Well, it is and it isn’t. HANDS (How About a Non Dol­lar Sys­tem) is more than a con­ve­nient acro­nym; trad­ing in our lo­cal cur­rency feels more tan­gi­ble, more hu­man, than us­ing dol­lars. With ev­ery HANDS trans­ac­tion, I am build­ing my com­mu­nity. I no­tice the dif­fer­ence when I look at my bal­ance state­ments on­line. When I log onto my con­ven­tional bank ac­count, there’s a slight yet pal­pa­ble cringe, as my slow ru­ral broad­band ticks along and I wait for the ac­count bal­ances page to load. As I scan the screen, I feel the cul­tural anx­i­ety that for many of us creeps in around money. Where’s it all go­ing? When is my pay­cheque com­ing? How ex­pen­sive were the gro­ceries? When we par­tic­i­pate in the money sys­tem, whether we ap­pear to be win­ning or los­ing, we buy into a gi­ant global game in which some power bro­ker rig­ging the rules in New York City can have a dev­as­tat­ing ef­fect on re­turns to farms here in my own com­mu­nity, with­out any of us fully un­der­stand­ing what’s go­ing on.

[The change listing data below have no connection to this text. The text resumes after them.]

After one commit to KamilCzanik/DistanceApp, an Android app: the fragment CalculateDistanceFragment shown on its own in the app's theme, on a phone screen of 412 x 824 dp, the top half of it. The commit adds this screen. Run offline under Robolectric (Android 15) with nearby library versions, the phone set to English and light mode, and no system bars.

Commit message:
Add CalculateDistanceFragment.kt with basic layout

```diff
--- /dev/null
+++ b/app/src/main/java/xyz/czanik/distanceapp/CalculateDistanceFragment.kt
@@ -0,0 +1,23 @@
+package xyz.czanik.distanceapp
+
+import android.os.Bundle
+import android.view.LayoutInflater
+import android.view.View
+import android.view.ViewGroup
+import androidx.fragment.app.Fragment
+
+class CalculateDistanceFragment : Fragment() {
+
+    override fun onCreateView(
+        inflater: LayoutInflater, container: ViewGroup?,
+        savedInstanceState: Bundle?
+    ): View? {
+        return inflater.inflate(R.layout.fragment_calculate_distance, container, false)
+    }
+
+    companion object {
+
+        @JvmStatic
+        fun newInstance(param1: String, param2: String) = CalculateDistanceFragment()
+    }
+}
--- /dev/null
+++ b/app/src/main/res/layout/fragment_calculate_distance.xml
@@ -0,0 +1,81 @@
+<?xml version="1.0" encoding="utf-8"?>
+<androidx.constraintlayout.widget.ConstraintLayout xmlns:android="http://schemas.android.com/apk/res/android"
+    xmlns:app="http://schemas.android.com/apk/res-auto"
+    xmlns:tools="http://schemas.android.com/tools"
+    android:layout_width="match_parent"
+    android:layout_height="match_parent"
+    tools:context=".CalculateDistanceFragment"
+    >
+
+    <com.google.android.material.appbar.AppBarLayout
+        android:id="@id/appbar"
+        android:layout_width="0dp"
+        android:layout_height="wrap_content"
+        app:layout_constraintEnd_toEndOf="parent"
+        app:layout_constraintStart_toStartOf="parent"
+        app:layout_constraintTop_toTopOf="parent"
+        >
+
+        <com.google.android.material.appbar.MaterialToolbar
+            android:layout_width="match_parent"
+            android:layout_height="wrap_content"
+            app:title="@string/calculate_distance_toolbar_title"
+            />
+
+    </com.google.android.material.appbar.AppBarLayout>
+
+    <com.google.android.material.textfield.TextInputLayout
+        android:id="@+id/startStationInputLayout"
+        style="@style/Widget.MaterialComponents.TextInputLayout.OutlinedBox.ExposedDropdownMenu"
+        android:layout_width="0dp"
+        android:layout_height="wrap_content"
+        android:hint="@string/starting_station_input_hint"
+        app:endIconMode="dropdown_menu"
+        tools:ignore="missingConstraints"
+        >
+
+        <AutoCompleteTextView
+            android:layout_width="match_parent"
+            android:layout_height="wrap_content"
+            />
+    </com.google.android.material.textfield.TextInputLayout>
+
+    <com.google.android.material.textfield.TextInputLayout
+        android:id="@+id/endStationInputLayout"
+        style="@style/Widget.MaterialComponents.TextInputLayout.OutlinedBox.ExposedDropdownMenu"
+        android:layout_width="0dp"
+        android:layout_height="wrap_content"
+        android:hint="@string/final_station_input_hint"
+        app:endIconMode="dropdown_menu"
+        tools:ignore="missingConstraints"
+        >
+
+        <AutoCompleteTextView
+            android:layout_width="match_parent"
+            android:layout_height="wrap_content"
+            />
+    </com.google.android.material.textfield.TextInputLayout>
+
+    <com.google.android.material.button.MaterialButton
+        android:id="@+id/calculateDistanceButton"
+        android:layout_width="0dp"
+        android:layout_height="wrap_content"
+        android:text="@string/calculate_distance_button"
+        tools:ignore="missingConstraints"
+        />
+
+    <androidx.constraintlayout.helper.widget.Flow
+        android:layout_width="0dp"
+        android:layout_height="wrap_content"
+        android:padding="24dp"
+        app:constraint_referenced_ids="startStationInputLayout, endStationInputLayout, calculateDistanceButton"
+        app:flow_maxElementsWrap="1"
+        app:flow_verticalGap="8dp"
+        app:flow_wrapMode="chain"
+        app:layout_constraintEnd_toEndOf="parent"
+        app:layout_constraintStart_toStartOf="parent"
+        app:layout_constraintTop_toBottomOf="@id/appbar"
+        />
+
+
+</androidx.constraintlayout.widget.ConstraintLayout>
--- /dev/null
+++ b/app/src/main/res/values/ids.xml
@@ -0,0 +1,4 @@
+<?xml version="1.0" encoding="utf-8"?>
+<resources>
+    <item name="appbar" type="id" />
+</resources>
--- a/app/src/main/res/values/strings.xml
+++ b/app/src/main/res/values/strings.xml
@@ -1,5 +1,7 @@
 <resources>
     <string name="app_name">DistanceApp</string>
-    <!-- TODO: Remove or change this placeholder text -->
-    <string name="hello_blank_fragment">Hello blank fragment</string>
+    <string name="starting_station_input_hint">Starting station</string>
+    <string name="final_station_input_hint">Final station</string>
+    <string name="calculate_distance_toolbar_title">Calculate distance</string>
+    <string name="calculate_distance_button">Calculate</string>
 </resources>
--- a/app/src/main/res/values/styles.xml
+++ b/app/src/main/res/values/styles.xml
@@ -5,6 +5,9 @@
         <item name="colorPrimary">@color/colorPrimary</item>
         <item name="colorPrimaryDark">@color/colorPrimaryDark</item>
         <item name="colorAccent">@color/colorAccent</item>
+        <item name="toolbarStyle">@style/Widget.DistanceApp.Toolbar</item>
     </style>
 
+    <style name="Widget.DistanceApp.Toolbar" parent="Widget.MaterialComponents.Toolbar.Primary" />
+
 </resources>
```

When I log onto our HANDS web­site, in con­trast, my rich­ness is not about the num­ber hov­er­ing at the bot­tom line of my ac­count. In­stead my sense of abun­dance comes from be­ing con­nected to so many valu­able peo­ple. In the debit col­umn, I’ve used HANDS to pay for sauna ses­sions, visit lo­cal heal­ers, buy seedlings from fel­low gar­den­ers, get help mov­ing house and hire a neigh­bour to re­pair my fences. I’ve paid for it all by sell­ing things I don’t need (such as the afore­men­tioned lap­top), us­ing my writ­ing skills and sub­let­ting my home. The HANDS mem­ber di­rec­tory, in­dexed by both of­fer­ings and neigh­bour­hoods, tells me which of my neigh­bours has a trailer to help me move fur­ni­ture, or who might be grow­ing a sur­plus of or­ganic per­sim­mons. Mem­bers of­fer ev­ery­thing from farm equip­ment re­pair to com­puter help; child­care to “dread­lock main­te­nance” – skills that of­ten fall off the radar screen of our tra­di­tional eco­nomic sys­tem.

For some peo­ple here in Golden Bay, where high-dol­lar jobs aren’t easy to come by, HANDS are eas­ier to earn, so HANDS are more will­ingly spent. Or maybe “spent” is the wrong word – for when I put some beau­ti­fully dec­o­rated HANDS notes into some­one else’s palm, those HANDS don’t dis­ap­pear; that other per­son merely gains the po­ten­tial to ex­change the en­ergy else­where within our com­mu­nity. That’s all that money is, af­ter all: a way of ex­chang­ing en­ergy. I like know­ing that mine is cy­cling right here around me.

Newspapers in English

Newspapers from New Zealand

© PressReader. All rights reserved.